    I think the distinct difference in the two training modalities (Heavy loads- low repetitions / higher repetitions 90% and above ) recruit more total muscle fibres and significantly larger proportions of the Type II fibres which have greater capacity for strength and size increases in the myofibrils themselves. When you recruit the high threshold fibres , you have recruited all the smaller / medium size fibres also so myofibril activation is significant. However, once the rep range is increased and lighter loads are lifted the size principle tells us that we are recruiting less neurons and not engaging as many of the high threshold muscle fibres, so we have smaller muscle fibres doing more work ( Unless of course each repetition is being completed with maximum force,however many bodybuilders utilise slower repetition tempos which further recruit less fibres .Of course there is still muscle fibre strength and size gains, however the biggest fibres are being left out of the action and therefore creating a completely differently look to the muscles,lacking in density with increased oedema, trauma and glycogen storage which all contribute to temporary size gains, hence the superman type of feeling you have the day proceeding a high volume workout where you feel bigger. You are bigger thanks to significant cell oedema brought on by muscle exhaustion.However a day or two off and you start to feel small again, because you are, the swelling is going down and so too is your size. Sarcoplasmic hypertrophy which does occur creates a swollen soft , puffy and less defined looking musculature and definitely significantly less gains in near maximal strength.
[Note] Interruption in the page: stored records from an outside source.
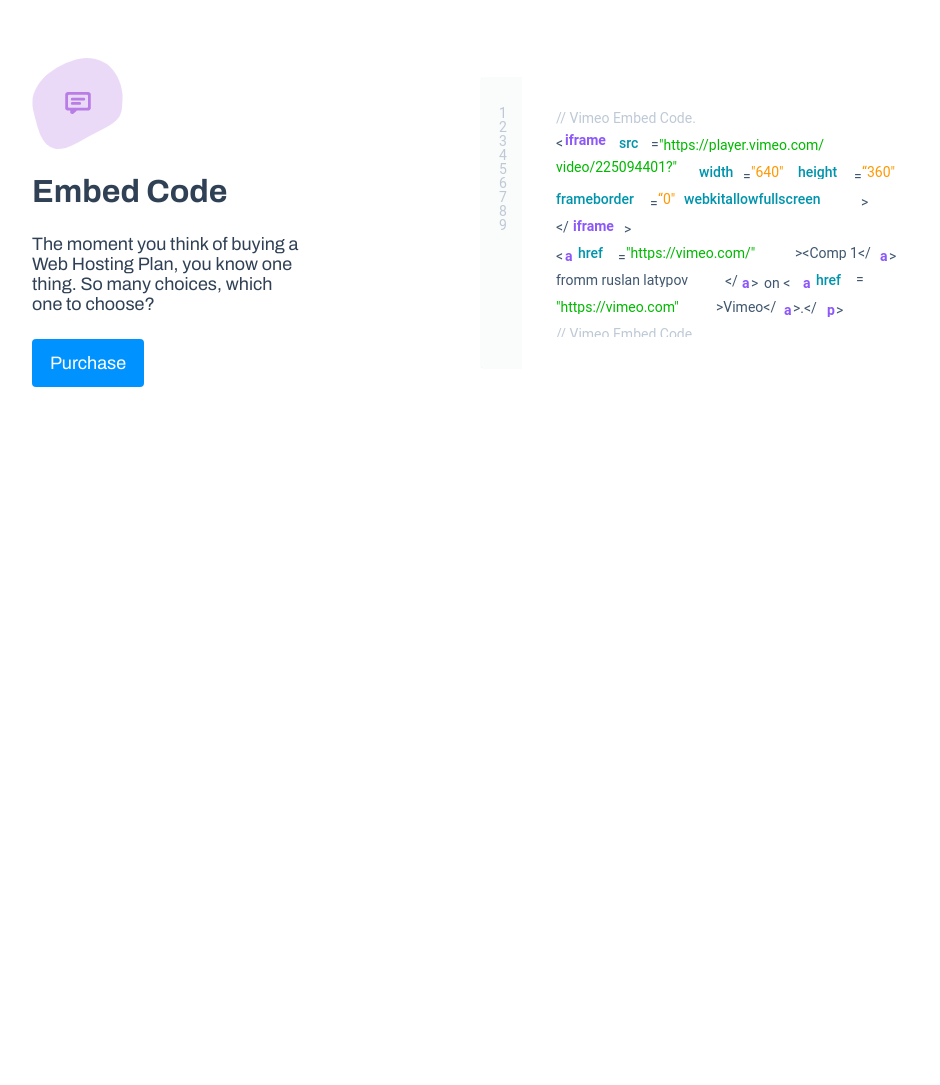
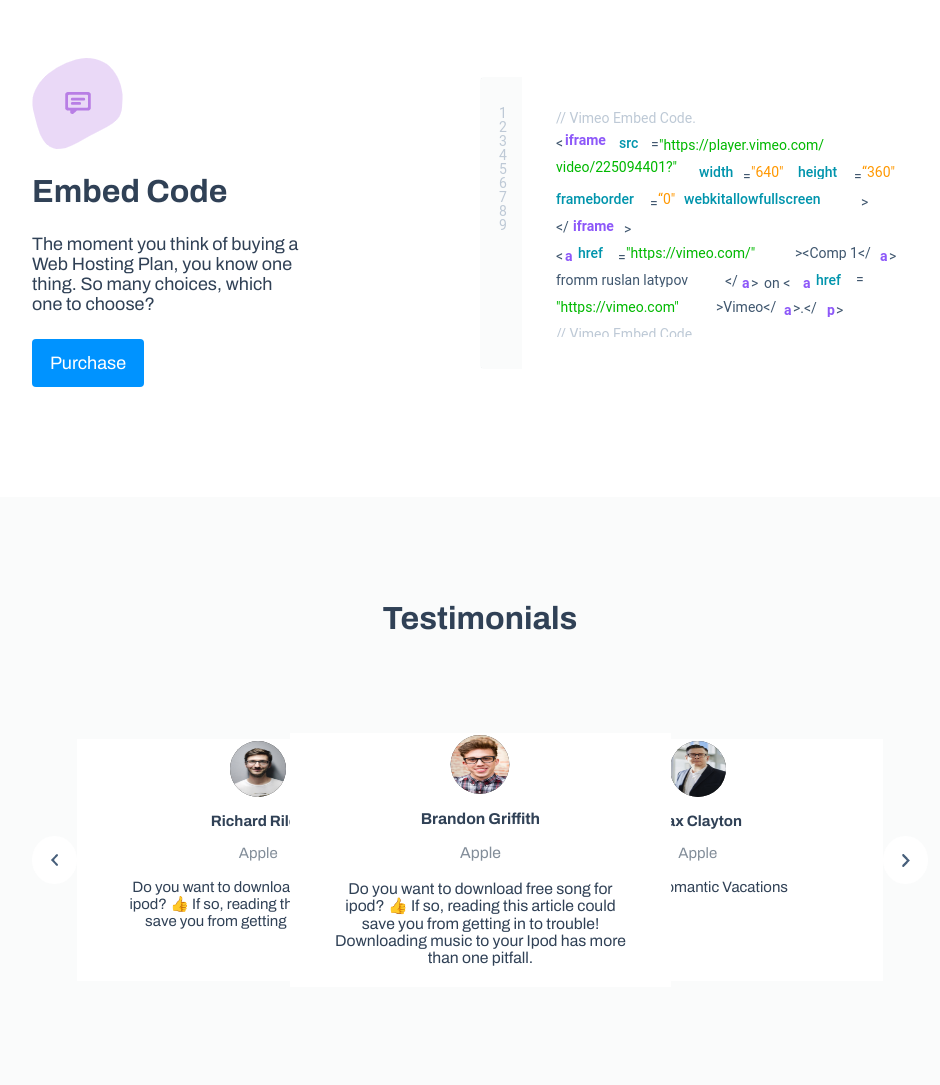
Before and after one commit to Palmer786/landing-page, a Gatsby site: page / in a window 1280 px wide. Shown: the part 2649-3734 px from the top of the page, without its empty margins (160-1100 px from the left). Before the commit the page ends 3146 px from the top, so only its background shows below. Built offline with nearby package versions, Linux system fonts and the light colour scheme; Gatsby itself is replaced by a stand-in of ours.

Commit message:
feature: Add new testimonials section to page

```diff
--- /dev/null
+++ b/src/components/TestimonialsSection/index.js
@@ -0,0 +1,208 @@
+import React, {useState} from 'react';
+import styled, {css} from 'styled-components';
+
+import arrowLeft from '../../images/arrow_left.png';
+import arrowRight from '../../images/arrow_right.png';
+import firstPerson from '../../images/person-1.jpg';
+import secondPerson from '../../images/person-2.jpg';
+import thirdPerson from '../../images/person-3.jpg';
+
+const MainWrapper = styled.section`
+  width: 100%;
+  height: 588px;
+  background: #fafbfb;
+  display: flex;
+  flex-direction: column;
+  justify-content: space-evenly;
+  align-items: center;
+`;
+
+const Title = styled.h1`
+  color: #304156;
+  font-size: 32px;
+  text-align: center;
+`;
+
+const SliderWrapper = styled.div`
+  width: 70%;
+  height: 242px;
+  display: flex;
+  justify-content: space-between;
+  align-items: center;
+`;
+
+const SliderButtonLeft = styled.div`
+  width: 5%;
+  height: 100%;
+  display: flex;
+  align-items: center;
+  background: #fafbfb;
+`;
+
+const SliderButtonRight = styled(SliderButtonLeft)`
+  justify-content: flex-end;
+`;
+
+const WhiteCircle = styled.div`
+  height: 48px;
+  width: 48px;
+  background: white;
+  display: flex;
+  justify-content: center;
+  align-items: center;
+  border-radius: 50%;
+  cursor: pointer;
+
+  &:hover {
+    background: whitesmoke;
+  }
+`;
+
+const SliderContent = styled.div`
+  width: 90%;
+  height: 242px;
+  background: white;
+  display: flex;
+  position: relative;
+`;
+
+const SliderElement = styled.div`
+  height: 100%;
+  width: 45%;
+  display: flex;
+  flex-direction: column;
+  align-items: center;
+  justify-content: space-around;
+  position: absolute;
+  background: white;
+  z-index: 1;
+  transition: all 0.2s;
+
+  ${({currentElement, sliderId}) =>
+    currentElement === sliderId &&
+    css`
+      z-index: 3;
+      transform: scale(1.05);
+    `}
+`;
+
+const FirstSliderElement = styled(SliderElement)``;
+
+const SecondSliderElement = styled(SliderElement)`
+  margin-left: 27.5%;
+  z-index: 2;
+`;
+
+const ThirdSliderElement = styled(SliderElement)`
+  margin-left: 54.5%;
+`;
+
+const Avatar = styled.div`
+  width: 56px;
+  height: 56px;
+  border-radius: 50%;
+  background: #333;
+`;
+
+const PersonImage = styled.img`
+  height: 100%;
+  width: 100%;
+  border-radius: 50%;
+  background-position: center;
+`;
+
+const Name = styled.h4`
+  text-align: center;
+  color: #304156;
+  font-size: 15px;
+  height: 40px;
+  display: flex;
+  justify-content: center;
+  align-items: center;
+`;
+
+const Work = styled.p`
+  text-align: center;
+  color: #828d99;
+  font-size: 15px;
+  height: 30px;
+  display: flex;
+  justify-content: center;
+  align-items: flex-start;
+`;
+
+const Description = styled.p`
+  text-align: center;
+  color: #304156;
+  font-size: 15px;
+  height: 100px;
+  width: 80%;
+  display: flex;
+  justify-content: center;
+  align-items: flex-start;
+`;
+
+export default () => {
+  const [currentElement, setCurrentElement] = useState(2);
+
+  const selectNextElement = () => {
+    if (currentElement === 3) return;
+    setCurrentElement((el) => el + 1);
+  };
+
+  const selectPrevElement = () => {
+    if (currentElement === 1) return;
+    setCurrentElement((el) => el - 1);
+  };
+
+  return (
+    <MainWrapper>
+      <Title>Testimonials</Title>
+      <SliderWrapper>
+        <SliderButtonLeft>
+          <WhiteCircle onClick={() => selectPrevElement()}>
+            <img src={arrowLeft} alt="left" />
+          </WhiteCircle>
+        </SliderButtonLeft>
+        <SliderContent>
+          <FirstSliderElement currentElement={currentElement} sliderId={1}>
+            <Avatar>
+              <PersonImage src={firstPerson} alt="avatar" />
+            </Avatar>
+            <Name>Richard Riley</Name>
+            <Work>Apple</Work>
+            <Description>
+              Do you want to download free song for ipod? 👍 If so, reading this
+              article could save you from getting in to trouble!
+            </Description>
+          </FirstSliderElement>
+          <SecondSliderElement currentElement={currentElement} sliderId={2}>
+            <Avatar>
+              <PersonImage src={secondPerson} alt="avatar" />
+            </Avatar>
+            <Name>Brandon Griffith</Name>
+            <Work>Apple</Work>
+            <Description>
+              Do you want to download free song for ipod? 👍 If so, reading this
+              article could save you from getting in to trouble! Downloading
+              music to your Ipod has more than one pitfall.
+            </Description>
+          </SecondSliderElement>
+          <ThirdSliderElement currentElement={currentElement} sliderId={3}>
+            <Avatar>
+              <PersonImage src={thirdPerson} alt="avatar" />
+            </Avatar>
+            <Name>Max Clayton</Name>
+            <Work>Apple</Work>
+            <Description>Cheap Romantic Vacations</Description>
+          </ThirdSliderElement>
+        </SliderContent>
+        <SliderButtonRight>
+          <WhiteCircle onClick={() => selectNextElement()}>
+            <img src={arrowRight} alt="right" />
+          </WhiteCircle>
+        </SliderButtonRight>
+      </SliderWrapper>
+    </MainWrapper>
+  );
+};
--- a/src/pages/index.js
+++ b/src/pages/index.js
@@ -8,6 +8,7 @@
 import ProductionSection from '../components/ProductionSection';
 import FeatureSection from '../components/FeatureSection';
 import CodeSection from '../components/CodeSection';
+import TestimonialsSection from '../components/TestimonialsSection';
 
 const IndexPage = () => (
   <Layout>
@@ -17,6 +18,7 @@
     <ProductionSection />
     <FeatureSection />
     <CodeSection />
+    <TestimonialsSection />
   </Layout>
 );
 
```
Also changed, not shown: src/images/arrow_left.png (added), src/images/arrow_right.png (added), src/images/person-1.jpg (added), src/images/person-2.jpg (added), src/images/person-3.jpg (added).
So for performance , power, max strength , speed and agility , fat burning and conditioning it makes more sense to lift heavy weights as fast as you can(heavy loads will only move so fast anyway, but it is the intention to move a weight as fast as possible which creates more force and recruits maximum fibres. If maximum hypertrophy is your goal, then of course sarcoplasmic hypertrophy will add to the muscle gains you are making by contributing a bulky, puffy looking muscle. Of course you cannot have one without the other, they are intertwined and support one another, however low rep heavy training will lead to less sytemic fatigue, less oedema and fatigue, which = training more often which = increased frequency of stimulus which =, to me atleast, increased potential for improved performance. I think that if higher rep ranges are to be utilised you can have the best of both world's by utilising fast contractions which increase force which recruit more fibres, that coupled with the higher rep range which leads to further increases in cell volume and therefore linear gains hypertrophy and strength.


    Dan Ogborn says:
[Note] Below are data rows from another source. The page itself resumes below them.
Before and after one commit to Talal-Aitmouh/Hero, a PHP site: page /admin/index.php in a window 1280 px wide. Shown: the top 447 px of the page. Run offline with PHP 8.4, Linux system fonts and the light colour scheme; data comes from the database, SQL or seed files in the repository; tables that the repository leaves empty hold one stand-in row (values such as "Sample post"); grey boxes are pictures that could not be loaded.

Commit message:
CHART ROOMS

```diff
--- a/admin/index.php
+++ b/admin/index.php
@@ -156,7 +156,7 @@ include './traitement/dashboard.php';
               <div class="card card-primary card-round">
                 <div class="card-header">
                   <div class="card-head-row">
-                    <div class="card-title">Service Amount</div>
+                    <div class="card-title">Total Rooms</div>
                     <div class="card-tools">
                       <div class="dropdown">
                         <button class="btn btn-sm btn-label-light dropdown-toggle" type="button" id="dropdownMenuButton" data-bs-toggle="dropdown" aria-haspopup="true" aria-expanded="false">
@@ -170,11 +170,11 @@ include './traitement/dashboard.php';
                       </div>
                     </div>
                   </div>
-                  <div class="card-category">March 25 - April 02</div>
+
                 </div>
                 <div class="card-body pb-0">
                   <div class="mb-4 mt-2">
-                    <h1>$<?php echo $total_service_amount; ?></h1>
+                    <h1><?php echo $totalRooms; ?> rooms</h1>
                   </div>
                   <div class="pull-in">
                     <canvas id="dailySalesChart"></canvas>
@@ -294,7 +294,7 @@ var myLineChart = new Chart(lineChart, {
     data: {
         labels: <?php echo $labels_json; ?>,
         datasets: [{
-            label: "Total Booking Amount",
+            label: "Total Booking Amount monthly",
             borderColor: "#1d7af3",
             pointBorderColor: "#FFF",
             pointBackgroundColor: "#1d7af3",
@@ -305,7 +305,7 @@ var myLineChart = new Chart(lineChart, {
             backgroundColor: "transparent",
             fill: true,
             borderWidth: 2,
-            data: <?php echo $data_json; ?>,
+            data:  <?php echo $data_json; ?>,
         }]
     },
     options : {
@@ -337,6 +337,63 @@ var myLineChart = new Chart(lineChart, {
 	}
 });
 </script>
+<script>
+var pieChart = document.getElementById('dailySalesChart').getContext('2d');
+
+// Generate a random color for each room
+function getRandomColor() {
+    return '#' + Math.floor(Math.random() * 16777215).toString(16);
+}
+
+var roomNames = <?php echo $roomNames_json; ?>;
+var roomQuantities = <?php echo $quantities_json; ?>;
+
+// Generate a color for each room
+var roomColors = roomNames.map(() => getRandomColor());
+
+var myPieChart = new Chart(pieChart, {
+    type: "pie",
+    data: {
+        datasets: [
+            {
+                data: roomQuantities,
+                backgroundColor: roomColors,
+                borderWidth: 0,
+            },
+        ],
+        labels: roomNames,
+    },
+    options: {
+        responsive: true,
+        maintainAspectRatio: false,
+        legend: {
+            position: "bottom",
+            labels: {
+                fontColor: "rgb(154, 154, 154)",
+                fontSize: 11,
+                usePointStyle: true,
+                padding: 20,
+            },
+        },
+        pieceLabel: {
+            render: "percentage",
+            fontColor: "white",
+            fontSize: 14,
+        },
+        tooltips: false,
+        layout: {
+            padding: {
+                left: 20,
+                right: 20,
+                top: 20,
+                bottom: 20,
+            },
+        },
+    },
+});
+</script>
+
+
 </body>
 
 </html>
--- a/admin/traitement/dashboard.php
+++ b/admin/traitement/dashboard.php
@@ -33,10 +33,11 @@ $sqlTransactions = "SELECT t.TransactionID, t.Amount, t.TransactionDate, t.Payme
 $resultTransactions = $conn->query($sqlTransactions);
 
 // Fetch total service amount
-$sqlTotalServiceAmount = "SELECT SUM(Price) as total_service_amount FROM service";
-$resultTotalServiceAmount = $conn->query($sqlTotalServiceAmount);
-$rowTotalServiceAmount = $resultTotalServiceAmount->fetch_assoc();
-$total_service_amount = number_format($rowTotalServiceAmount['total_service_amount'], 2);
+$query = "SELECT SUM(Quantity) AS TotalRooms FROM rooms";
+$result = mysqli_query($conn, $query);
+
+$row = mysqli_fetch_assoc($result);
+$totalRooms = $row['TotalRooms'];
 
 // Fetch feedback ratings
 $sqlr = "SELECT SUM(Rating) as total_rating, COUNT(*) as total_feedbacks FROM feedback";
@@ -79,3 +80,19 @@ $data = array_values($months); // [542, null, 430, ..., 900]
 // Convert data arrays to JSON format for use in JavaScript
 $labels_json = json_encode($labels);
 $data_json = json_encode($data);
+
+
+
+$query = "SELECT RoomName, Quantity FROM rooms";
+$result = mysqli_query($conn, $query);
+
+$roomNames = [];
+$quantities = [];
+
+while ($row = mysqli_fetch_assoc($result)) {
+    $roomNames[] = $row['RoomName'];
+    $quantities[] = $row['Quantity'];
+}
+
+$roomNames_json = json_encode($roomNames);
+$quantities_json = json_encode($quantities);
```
    Hi Simon,

    Glad you enjoyed the article and you may enjoy my previous posts on the site about sarcoplasmic hypertrophy. You'll see that while I think sarcoplasmic hypertrophy is an interesting theory we don't have the evidence to assume subcellular adaptations based on training parameters.

    Also regarding recruitment differences between loading conditions, sure the size principle may dictate recruitment order, but the amount of muscle recruited is not just a passive process dictated by the load on the bar. We know that even untrained people can recruit a large proportion of the muscle for many large muscle groups voluntarily, likely including high threshold motor units, and speaks to what you mentioned regarding effort (attempting to contract as hard and fast as possible irrespective of load).

    Motor unit recruitment is also influenced by fatigue such that while the load may be initially insufficient to maximize activation, as fatigue sets in higher-threshold motor units will be progressively recruited. This is why the relationship between load and time-under-tension is more important than either variable alone in my opinion.

    My hypertrophy programs emphasize multiple intensity ranges, although while I acknowledge the super low-load hypertrophy research (30%-1RM), I have to admit that I'm biased towards the heavy end of the spectrum. If anything, I find I use these 30% papers opposite to everyone else, to encourage people to go heavier in their hypertrophy training than the often recommended 60-75%-1RM range.

    Jonathan Migan says:

    I just stumbled upon this article and i love it.

    im also a sucker for hypertrophy related articles, but

    i just can't seem to find enough of them on the net that

    arent' trying to sell readers something (except ones like this).

    quick question though, my Traps have not been growing

    no matter what i tried (high reps, low reps, heavy weight etc)

    even though i shrug (DB,BB), deadlift, and row consistently.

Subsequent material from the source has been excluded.